We were sad to hear that one of the last remaining Dutch children who came to Bath in 1945 has passed away.  Albert van de Kamer has a particular place in the story of our link, due to an unfortunate accident he had very soon after arriving.  Riding a British bicycle for the first time, he tried to pedal backwards (as in the Netherlands) to slow down, not realising there were hand-operated brakes. Freewheeling down hill, he couldn’t stop, and crashed into a stone wall on Ralph Allen Drive.  Ten-year old Albert was unconscious for some time, and so concerned were doctors that his mother and father were flown over to visit him in St Martin’s hospital. Happily, after a little while, he made a full recovery.

Aletta Stevens interviewed Albert for her book on our link, “The Remarkable Journey of Mr Prins”, and his memories of the war, including delivering messages for the resistance and his time in Bath, are woven into the tale.  Apparently, Albert became a minor celebrity after he recovered, becoming known as “the boy who fell off the bicycle”.  He made a return visit to Bath in 2005, during events to mark 60 years since his original visit.
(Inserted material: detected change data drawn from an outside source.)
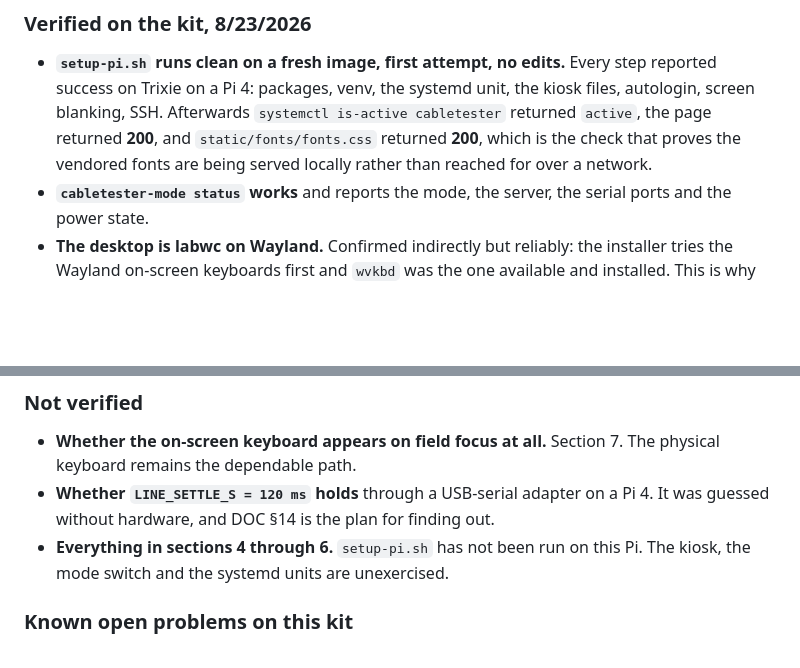
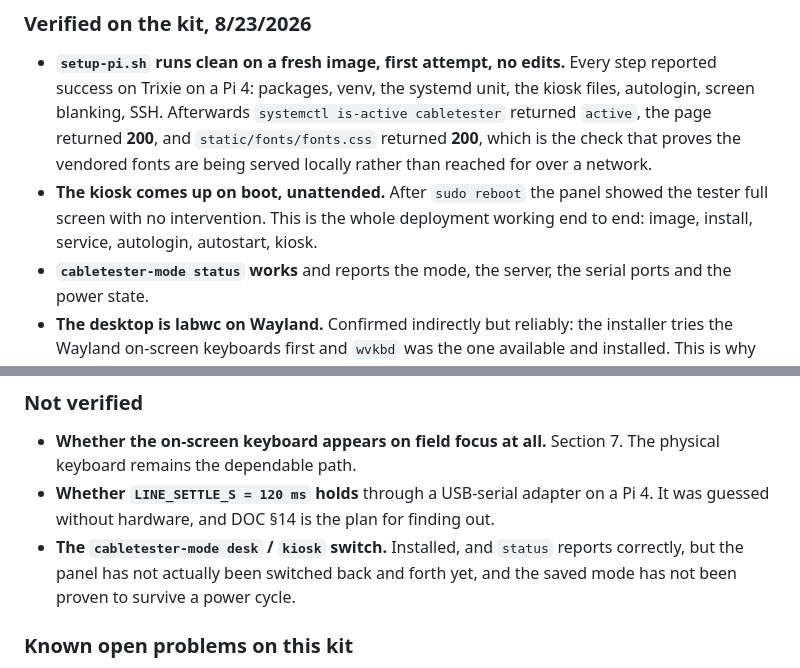
Before and after one commit to JP-Jackson/CableTester, a Markdown page: docs/CableTester_SD_SETUP.md, 2 parts joined by grey strips. Rendered like a GitHub page; blank space fills up the shorter version.

Commit message:
Confirm the kiosk comes up on boot, unattended
After sudo reboot the panel showed the tester full screen with no
intervention. That closes the deployment end to end: image, install, service,
autologin, autostart, kiosk.

Still unexercised: the cabletester-mode panel switch, whether wvkbd appears on
field focus, and whether LINE_SETTLE_S survives a real adapter. The last is
DOC 14 and is now the only thing between this kit and a trustworthy
instrument.

Co-Authored-By: Claude <noreply@anthropic.com>
Claude-Session: https://claude.ai/code/session_01VGpmzGAaQ95YVQuJLufohg

```diff
--- a/docs/CableTester_SD_SETUP.md
+++ b/docs/CableTester_SD_SETUP.md
@@ -364,6 +364,10 @@ items up as the bench proves them, and record what was learned in DOC §10.
   **200**, and `static/fonts/fonts.css` returned **200**, which is the check
   that proves the vendored fonts are being served locally rather than reached
   for over a network.
+- **The kiosk comes up on boot, unattended.** After `sudo reboot` the panel
+  showed the tester full screen with no intervention. This is the whole
+  deployment working end to end: image, install, service, autologin, autostart,
+  kiosk.
 - **`cabletester-mode status` works** and reports the mode, the server, the
   serial ports and the power state.
 - **The desktop is labwc on Wayland.** Confirmed indirectly but reliably: the
@@ -387,8 +391,9 @@ items up as the bench proves them, and record what was learned in DOC §10.
   The physical keyboard remains the dependable path.
 - **Whether `LINE_SETTLE_S = 120 ms` holds** through a USB-serial adapter on a
   Pi 4. It was guessed without hardware, and DOC §14 is the plan for finding out.
-- **Everything in sections 4 through 6.** `setup-pi.sh` has not been run on this
-  Pi. The kiosk, the mode switch and the systemd units are unexercised.
+- **The `cabletester-mode desk` / `kiosk` switch.** Installed, and `status`
+  reports correctly, but the panel has not actually been switched back and forth
+  yet, and the saved mode has not been proven to survive a power cycle.
 
 ### Known open problems on this kit
 
```
Also changed, not shown: docs/CableTester_DOC.md (+2 -1 lines), docs/CableTester_PICKUP.md (+1 -1 lines).
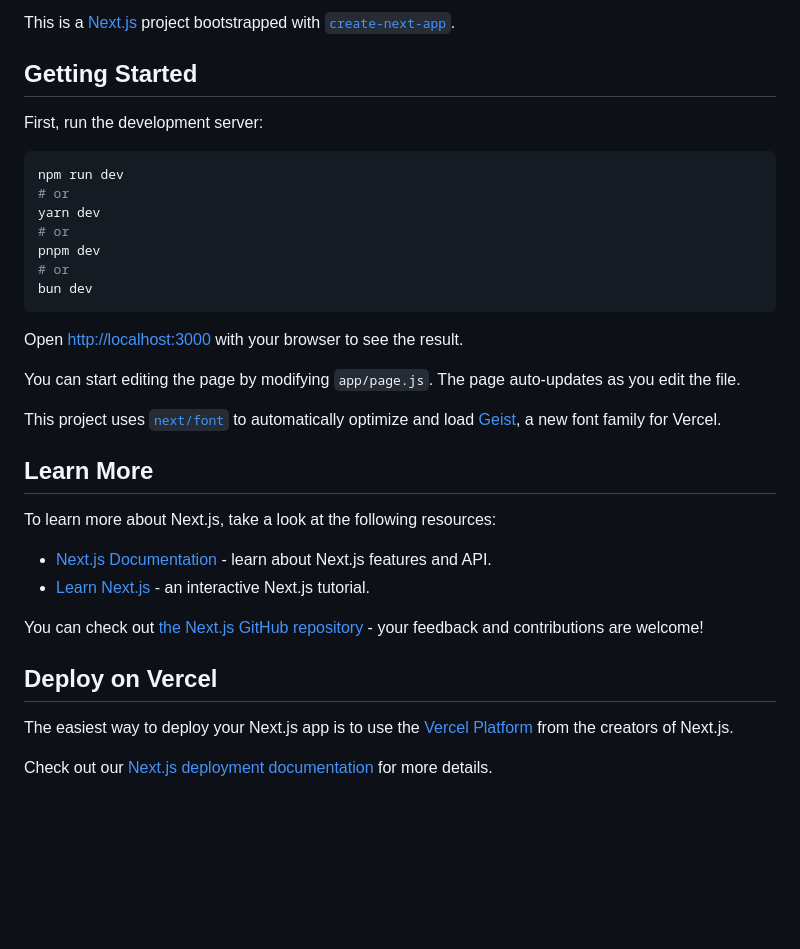
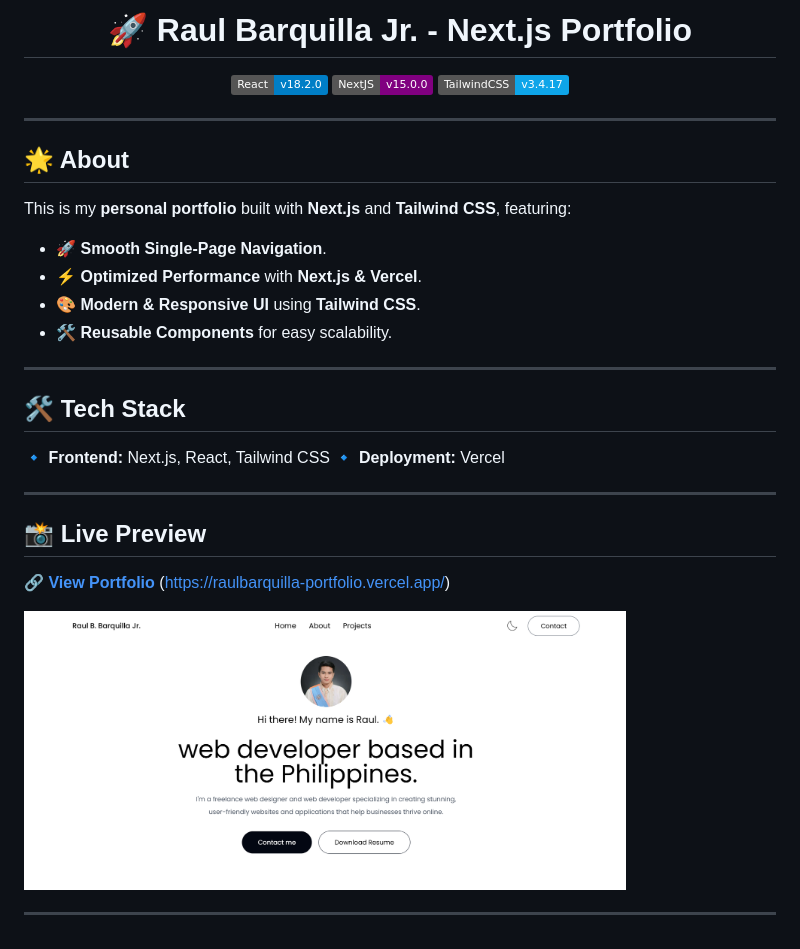
Before and after one commit to hakkuuuu/raulbarquilla-portfolio, a Markdown page: README.md, the part around the change. Rendered like a GitHub page; pictures changed too: public/portfolio_img.png (added); badges without logos; blank space fills up the shorter version.

````diff
--- a/README.md
+++ b/README.md
@@ -1,36 +1,35 @@
-This is a [Next.js](https://nextjs.org) project bootstrapped with [`create-next-app`](https://github.com/vercel/next.js/tree/canary/packages/create-next-app).
+<h1 align="center">🚀 Raul Barquilla Jr. - Next.js Portfolio</h1>
 
-## Getting Started
+<p align="center">
+  <img src="https://img.shields.io/badge/React-v18.2.0-blue" alt="React">
+  <img src="https://img.shields.io/badge/NextJS-v15.0.0-purple" alt="NextJS">
+  <img src="https://img.shields.io/badge/TailwindCSS-v3.4.17-0ea5e9" alt="TailwindCSS">
+</p>
 
-First, run the development server:
+---
 
-```bash
-npm run dev
-# or
-yarn dev
-# or
-pnpm dev
-# or
-bun dev
-```
+## 🌟 About
 
-Open [http://localhost:3000](http://localhost:3000) with your browser to see the result.
+This is my **personal portfolio** built with **Next.js** and **Tailwind CSS**, featuring:
 
-You can start editing the page by modifying `app/page.js`. The page auto-updates as you edit the file.
+- 🚀 **Smooth Single-Page Navigation**.
+- ⚡ **Optimized Performance** with **Next.js & Vercel**.
+- 🎨 **Modern & Responsive UI** using **Tailwind CSS**.
+- 🛠 **Reusable Components** for easy scalability.
 
-This project uses [`next/font`](https://nextjs.org/docs/app/building-your-application/optimizing/fonts) to automatically optimize and load [Geist](https://vercel.com/font), a new font family for Vercel.
+---
 
-## Learn More
+## 🛠 Tech Stack
 
-To learn more about Next.js, take a look at the following resources:
+🔹 **Frontend:** Next.js, React, Tailwind CSS
+🔹 **Deployment:** Vercel
 
-- [Next.js Documentation](https://nextjs.org/docs) - learn about Next.js features and API.
-- [Learn Next.js](https://nextjs.org/learn) - an interactive Next.js tutorial.
+---
 
-You can check out [the Next.js GitHub repository](https://github.com/vercel/next.js) - your feedback and contributions are welcome!
+## 📸 Live Preview
 
-## Deploy on Vercel
+🔗 **[View Portfolio](#)** (https://raulbarquilla-portfolio.vercel.app/)
 
-The easiest way to deploy your Next.js app is to use the [Vercel Platform](https://vercel.com/new?utm_medium=default-template&filter=next.js&utm_source=create-next-app&utm_campaign=create-next-app-readme) from the creators of Next.js.
+<img src="./public/portfolio_img.png" alt="Portfolio Screenshot" width="80%"/>
 
-Check out our [Next.js deployment documentation](https://nextjs.org/docs/app/building-your-application/deploying) for more details.
+---
````
Also changed, not shown: public/project_1.png, public/project_2.png, public/project_3.png, public/project_4.png, public/project_5.png, 2 other files.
He told Aletta of a song the children made up during their time in England, recovering from the Hunger Winter famine of 1944-45. The chorus ran: “It’s great, it’s great to be in England, we’re getting round and fat, we’re getting round and fat, and we are very very happy, and we are very very happy!”.